"the beatles were the best band to ever live"
lol …. ok….the jonas brothers though?
@SteveAoki sent @M_Shinoda the #ALSIceBucketChallenge. Mike did it on stage last night, and has challenged @ChesterBe, #TimFerriss, @LisaLingstagram, and @AustinCarlile! #CarnivoresTour
The Well of Loneliness by Radclyffe Hall. 1928. The mother of all lesbian classics. The story of Stephen Gordon and her “sexual inversion.” So ground-breaking that, due to its lesbian subject matter, it was banned upon its initial publication. I haven’t read it; it’s supposed to be a downer, but some people like it; a period piece for sure.
We Too Are Drifting by Gale Wilhelm. 1935. Subtitled “The Story of a Lesbian,” shocking in its time. FWIW, the blurb on the period cover says “Better than The Well of Loneliness." I read this a long time ago and vaguely remember being disappointed, but again, it’s a classic and YMMV.
The Friendly Young Ladies by Mary Renault. 1944. A witty romantic comedy of the bohemian set in 1930s England, reportedly written as a response to The Well of Loneliness and therefore may be best appreciated in that context. I haven’t read it; it’s supposed to be good.
The Price of Salt by Patricia Highsmith (aka Claire Morgan). 1952. Ahead of its time, this novel tells the story of a love affair between two women in the 1950s. This book was a powerfully formative one for me, and I have revisited it multiple times over the years. Recommended.
Desert of the Heart by Jane Rule. 1964. Later made into the movie Desert Hearts, about a love affair between two women in the late ’50s. Not action-packed, but thoughtful, well written, and a landmark in its time. Other lesbian-themed books by this author include This Is Not For You and After The Fire.
Patience and Sarah by Isabel Miller. 1972. A major classic. In this historical novel set in 1830s New England, two women defy their families and their community to make a life for themselves. I remember liking this one a lot.
May Sarton (1912-1995). A lesbian writer, perhaps better known for her poetry and journals, she published several fiction titles as well (not all lesbian-themed). I tried reading her once or twice and Did Not Like; however, lots of people swear by her, so there she is.

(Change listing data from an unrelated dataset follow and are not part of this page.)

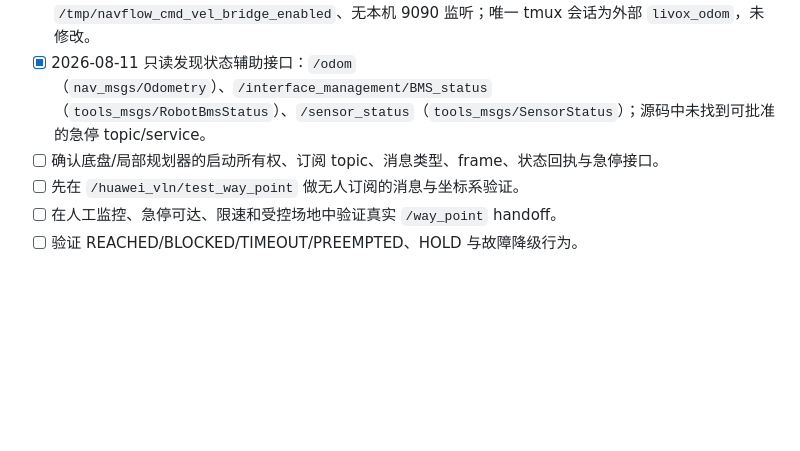
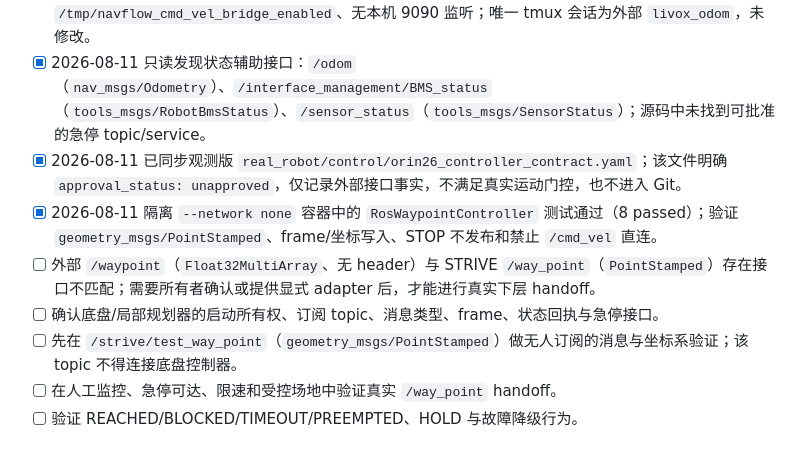
Before and after one commit to Suhao07/HuaWeiNav, a Markdown page: docs/real_robot_deployment_checklist.md, the part around the change. Drawn GitHub-style; blank space fills up the shorter version.

Commit message:
docs(realworld): record observe-only waypoint contract

```diff
--- a/docs/real_robot_deployment_checklist.md
+++ b/docs/real_robot_deployment_checklist.md
@@ -129,8 +129,11 @@
 - [x] 2026-08-11 只读核对 AgileX 桥接：输入 `/cmd_vel`，rosbridge 默认 `ws://192.168.1.102:9090`，输出 `/navflow_cmd_vel`（`geometry_msgs/Twist`），mux 相关为 `/mux_vel/add`、`/mux_vel/select`、`/mux_vel/selected`（`std_msgs/String`）和 `/base_cmd_vel`；历史命令曾使用 `--max-linear 1.5 --max-angular 0.45`，未执行。
 - [x] 2026-08-11 只读核对控制运行态：无 PD/bridge/mux 进程、无 `/tmp/navflow_cmd_vel_bridge_enabled`、无本机 9090 监听；唯一 tmux 会话为外部 `livox_odom`，未修改。
 - [x] 2026-08-11 只读发现状态辅助接口：`/odom`（`nav_msgs/Odometry`）、`/interface_management/BMS_status`（`tools_msgs/RobotBmsStatus`）、`/sensor_status`（`tools_msgs/SensorStatus`）；源码中未找到可批准的急停 topic/service。
+- [x] 2026-08-11 已同步观测版 `real_robot/control/orin26_controller_contract.yaml`；该文件明确 `approval_status: unapproved`，仅记录外部接口事实，不满足真实运动门控，也不进入 Git。
+- [x] 2026-08-11 隔离 `--network none` 容器中的 `RosWaypointController` 测试通过（8 passed）；验证 `geometry_msgs/PointStamped`、frame/坐标写入、STOP 不发布和禁止 `/cmd_vel` 直连。
+- [ ] 外部 `/waypoint`（`Float32MultiArray`、无 header）与 STRIVE `/way_point`（`PointStamped`）存在接口不匹配；需要所有者确认或提供显式 adapter 后，才能进行真实下层 handoff。
 - [ ] 确认底盘/局部规划器的启动所有权、订阅 topic、消息类型、frame、状态回执与急停接口。
-- [ ] 先在 `/huawei_vln/test_way_point` 做无人订阅的消息与坐标系验证。
+- [ ] 先在 `/strive/test_way_point`（`geometry_msgs/PointStamped`）做无人订阅的消息与坐标系验证；该 topic 不得连接底盘控制器。
 - [ ] 在人工监控、急停可达、限速和受控场地中验证真实 `/way_point` handoff。
 - [ ] 验证 REACHED/BLOCKED/TIMEOUT/PREEMPTED、HOLD 与故障降级行为。
 
```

Last year alone, Doc McStuffins items amassed $500 million in sales and, this year, the franchise could become the all-time best-selling doll based on an African-American character, according to industry experts who spoke with the New York Times.
She is one of the best selling dolls of the year and she is one of Disney’s best selling characters.
do you ever have second-hand obsessions
like one of your friends is super obsessed with a thing so whenever you see something about it you’re like “YES THIS THING” but you’re not the one obsessed with it. they are. you know very little about this thing and yet it still excites you because it excites your friend
Okay, long answer here. A writer friend, Doug Coupland, recently told me about medical studies that suggest the final developmental changes in the human brain occur around the age of 31. When asked, most people — for the rest of their lives, regardless of their actual age — will say they feel 31 years old. I’d written for several years, but at 31 I wrote ‘Fight Club’ and that age seemed to allow me the peace to sit and concentrate. A peace I didn’t have in my 20’s. My advice is to live a rich, interesting life, practice writing if you want, but don’t beat yourself to produce your best work until after the age of 31. Okay? Okay.